» WHAT IS BEING ASKED:
Look through the data below. Pick out the lines holding the string "https".

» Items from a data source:
- - - - -
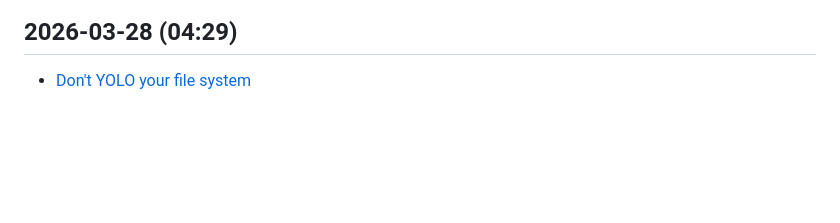
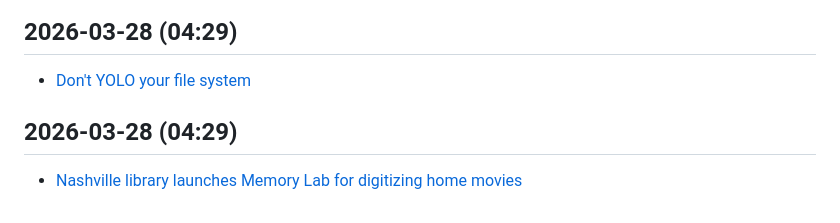
Before and after one commit to kousikkaranam/daily-works, a Markdown page: content/tech-news.md, the part around the change. Drawn GitHub-style; blank space fills up the shorter version.

Commit message:
🧹 Minor cleanup and content refresh: 2026-03-28

```diff
--- a/content/tech-news.md
+++ b/content/tech-news.md
@@ -298,3 +298,6 @@
 
 ## 2026-03-28 (04:29)
 - [Don't YOLO your file system](https://jai.scs.stanford.edu/)
+
+## 2026-03-28 (04:29)
+- [Nashville library launches Memory Lab for digitizing home movies](https://www.axios.com/local/nashville/2026/03/16/nashville-library-digitize-home-movies)
```
Also changed, not shown: content/anime-quotes.md (+4 -0 lines), content/java-tips.md (+3 -0 lines).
- - - - -
» ANSWER SPACE:
 - [Don't YOLO your file system](https://jai.scs.stanford.edu/)
+- [Nashville library launches Memory Lab for digitizing home movies](https://www.axios.com/local/nashville/2026/03/16/nashville-library-digitize-home-movies)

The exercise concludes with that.